Keep your pup warm and stylish in all kinds of weather. By Lilly Shahravesh
My dogs love this traditional tweed coat for weekends in the country when the weather is crisp. Short-haired breeds and older dogs, in particular, benefit from an extra layer to keep them warm in winter. This coat’s woven tweed keeps out the chill on cold days, while its fleece lining makes it extra snuggly and soft to wear.
Tweed is the ideal choice for a country dog — perfect for romps through the woods and fields — but you can use any wool fabric for the outer layer.
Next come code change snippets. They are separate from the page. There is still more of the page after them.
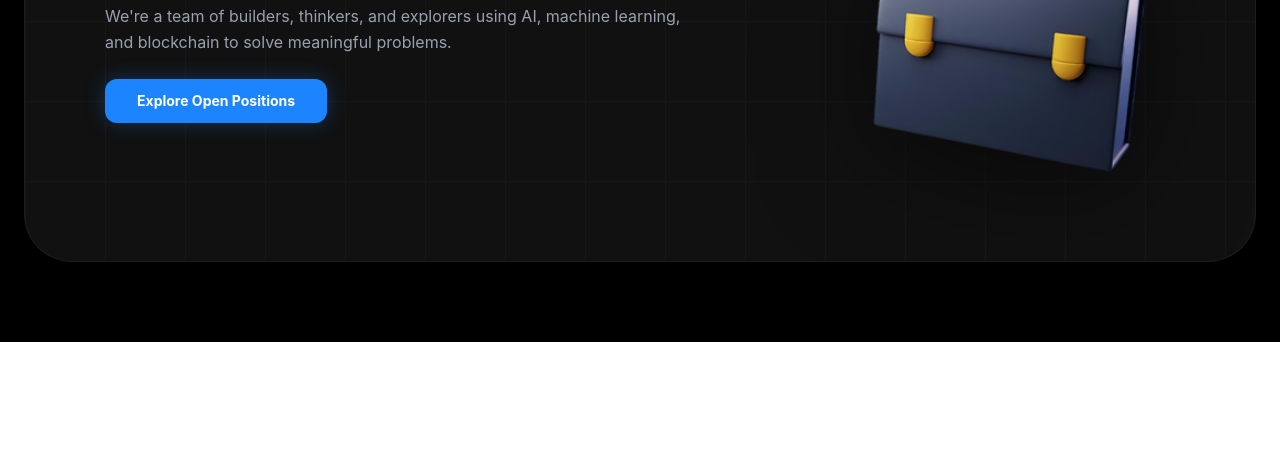
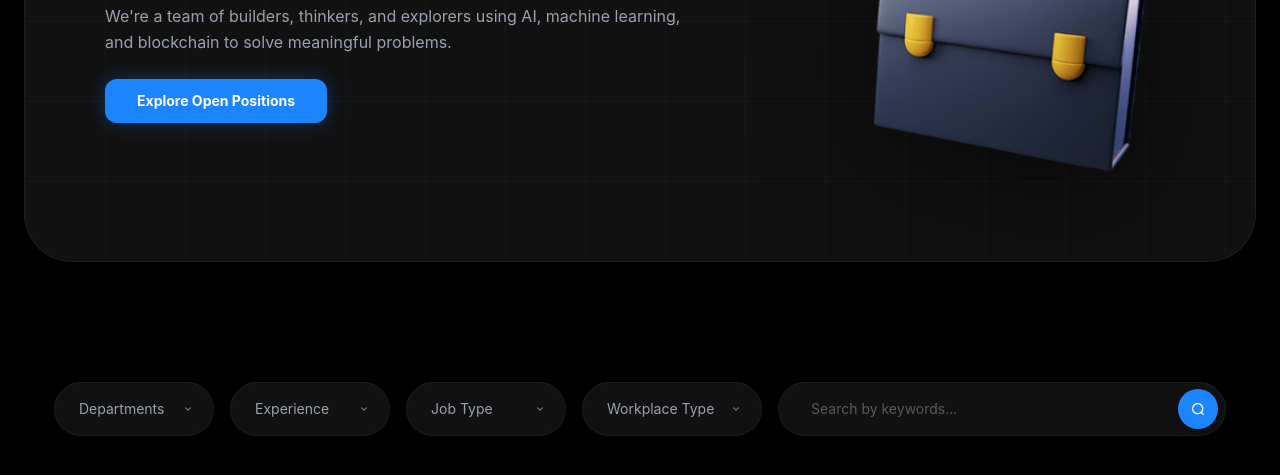
Before and after one commit to Ilyos11/Exam-Project, a website: page src/page3.html in a window 1280 px wide. Shown: the part 381-856 px from the top of the page. Before the commit the page ends 800 px from the top, so only its background shows below. Drawn offline with nearby package versions, Linux system fonts and the light colour scheme; files that its build step writes are made by us from their sources.

Commit message:
Section 3

```diff
--- a/src/page3.html
+++ b/src/page3.html
@@ -79,5 +79,80 @@
 </section>
 
 
+
+
+<!-- Section 3 -->
+<section class="bg-black py-10 px-6">
+  <div class="max-w-7xl mx-auto">
+
+    <div class="flex flex-col md:flex-row flex-wrap items-center justify-center gap-4">
+
+
+      <div class="relative w-full md:w-auto min-w-[160px]">
+        <select class="w-full bg-[#111111] text-gray-400 text-sm py-4 px-6 rounded-full border border-white/5 appearance-none cursor-pointer hover:border-white/20 transition-all focus:outline-none">
+          <option>Departments</option>
+          <option>Engineering</option>
+          <option>Design</option>
+          <option>Marketing</option>
+        </select>
+        <div class="absolute right-5 top-1/2 -translate-y-1/2 pointer-events-none">
+          <svg class="w-3 h-3 text-gray-500" fill="currentColor" viewBox="0 0 20 20"><path d="M5.293 7.293a1 1 0 011.414 0L10 10.586l3.293-3.293a1 1 0 111.414 1.414l-4 4a1 1 0 01-1.414 0l-4-4a1 1 0 010-1.414z"/></svg>
+        </div>
+      </div>
+
+
+      <div class="relative w-full md:w-auto min-w-[160px]">
+        <select class="w-full bg-[#111111] text-gray-400 text-sm py-4 px-6 rounded-full border border-white/5 appearance-none cursor-pointer hover:border-white/20 transition-all focus:outline-none">
+          <option>Experience</option>
+          <option>Junior</option>
+          <option>Middle</option>
+          <option>Senior</option>
+        </select>
+        <div class="absolute right-5 top-1/2 -translate-y-1/2 pointer-events-none">
+          <svg class="w-3 h-3 text-gray-500" fill="currentColor" viewBox="0 0 20 20"><path d="M5.293 7.293a1 1 0 011.414 0L10 10.586l3.293-3.293a1 1 0 111.414 1.414l-4 4a1 1 0 01-1.414 0l-4-4a1 1 0 010-1.414z"/></svg>
+        </div>
+      </div>
+
+
+      <div class="relative w-full md:w-auto min-w-[160px]">
+        <select class="w-full bg-[#111111] text-gray-400 text-sm py-4 px-6 rounded-full border border-white/5 appearance-none cursor-pointer hover:border-white/20 transition-all focus:outline-none">
+          <option>Job Type</option>
+          <option>Full Time</option>
+          <option>Part Time</option>
+          <option>Contract</option>
+        </select>
+        <div class="absolute right-5 top-1/2 -translate-y-1/2 pointer-events-none">
+          <svg class="w-3 h-3 text-gray-500" fill="currentColor" viewBox="0 0 20 20"><path d="M5.293 7.293a1 1 0 011.414 0L10 10.586l3.293-3.293a1 1 0 111.414 1.414l-4 4a1 1 0 01-1.414 0l-4-4a1 1 0 010-1.414z"/></svg>
+        </div>
+      </div>
+
+
+      <div class="relative w-full md:w-auto min-w-[180px]">
+        <select class="w-full bg-[#111111] text-gray-400 text-sm py-4 px-6 rounded-full border border-white/5 appearance-none cursor-pointer hover:border-white/20 transition-all focus:outline-none">
+          <option>Workplace Type</option>
+          <option>Remote</option>
+          <option>On-site</option>
+          <option>Hybrid</option>
+        </select>
+        <div class="absolute right-5 top-1/2 -translate-y-1/2 pointer-events-none">
+          <svg class="w-3 h-3 text-gray-500" fill="currentColor" viewBox="0 0 20 20"><path d="M5.293 7.293a1 1 0 011.414 0L10 10.586l3.293-3.293a1 1 0 111.414 1.414l-4 4a1 1 0 01-1.414 0l-4-4a1 1 0 010-1.414z"/></svg>
+        </div>
+      </div>
+
+
+      <div class="relative w-full md:w-auto md:flex-grow max-w-md">
+        <input type="text" placeholder="Search by keywords..."
+               class="w-full bg-[#111111] text-gray-400 text-sm py-4 pl-8 pr-14 rounded-full border border-white/5 focus:outline-none focus:border-blue-500 transition-all">
+        <button class="absolute right-2 top-1/2 -translate-y-1/2 bg-[#1d84ff] hover:bg-blue-500 w-10 h-10 rounded-full flex items-center justify-center shadow-lg transition-all">
+
+          <img src="../img/Search icon.png" alt="Search" class="w-4 h-4">
+        </button>
+      </div>
+
+    </div>
+  </div>
+</section>
+
+
 </body>
 </html>
```
Also changed, not shown: img/Search icon.png (added).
Something with texture and a pattern will make more of a statement, so think about your dog’s coloration, and choose a fabric that will complement his markings, to ensure that he’s the best-dressed hound on the hillside.
Excerpted from Canine Couture by Lilly Shahravesh (St. Martin’s Griffin).
Use an old VCR to automatically feed your pet on schedule. By James Larsson
Any old VCR has a programmable timer that connects to motors for recording TV shows. This is analogous to feeding a cat, and following this principle, you can convert a VCR into a weekend pet feeder. You set the VCR’s timer, and when feeding time comes, the motor that would ordinarily spin the video head operates a food delivery mechanism instead. You can even program different size portions for different days, for times when you plan on returning midday. Like some vending machines, the feeder uses an auger mechanism, a helical shaft, to propel food from a hopper into the pet’s bowl. You can use the same basic mechanism to drop food into a fish tank.
Build a snack-dispensing scratching post that will make Kitty forget the couch and curtains. By Larry Cotton and Phil Bowie
Has your cat left scratch marks on everything from grandmother’s kneecaps to your grandfather clock? It’s time to train Kitty to use this scratching post instead of everything else in your home.
A catnip cup in the top will attract your cat and place her in natural scratching position. Each time the cat claws downward on the spring-loaded carpeted cylinder, this device will deliver up to 4 special treats. Because you control the number of treats, you can keep your cat lean and gradually wean her off the treats altogether as she becomes accustomed to using the post, if you wish.
Turn corrugated cardboard into a sculptured cat pad. By Julia Szabo
As a pet lifestyle expert, I’m often asked the question, “What do cats want?” The answer is simple: A fun outlet for their instinctive needs to scratch and climb.
Unfortunately, most commercial pet playgrounds consist of towers (aka “cat condos”) and scratching posts swathed in hideous nylon broadloom.
If you dread displaying these eyesores at home, you can now make your very own Catnip Castle. Easy to craft out of corrugated cardboard, it mounts to the wall, niftily saving room in small spaces. While the Castle’s sculptural lines are aesthetically appealing, it also works as furniture insurance, keeping Kitty’s claws gainfully occupied.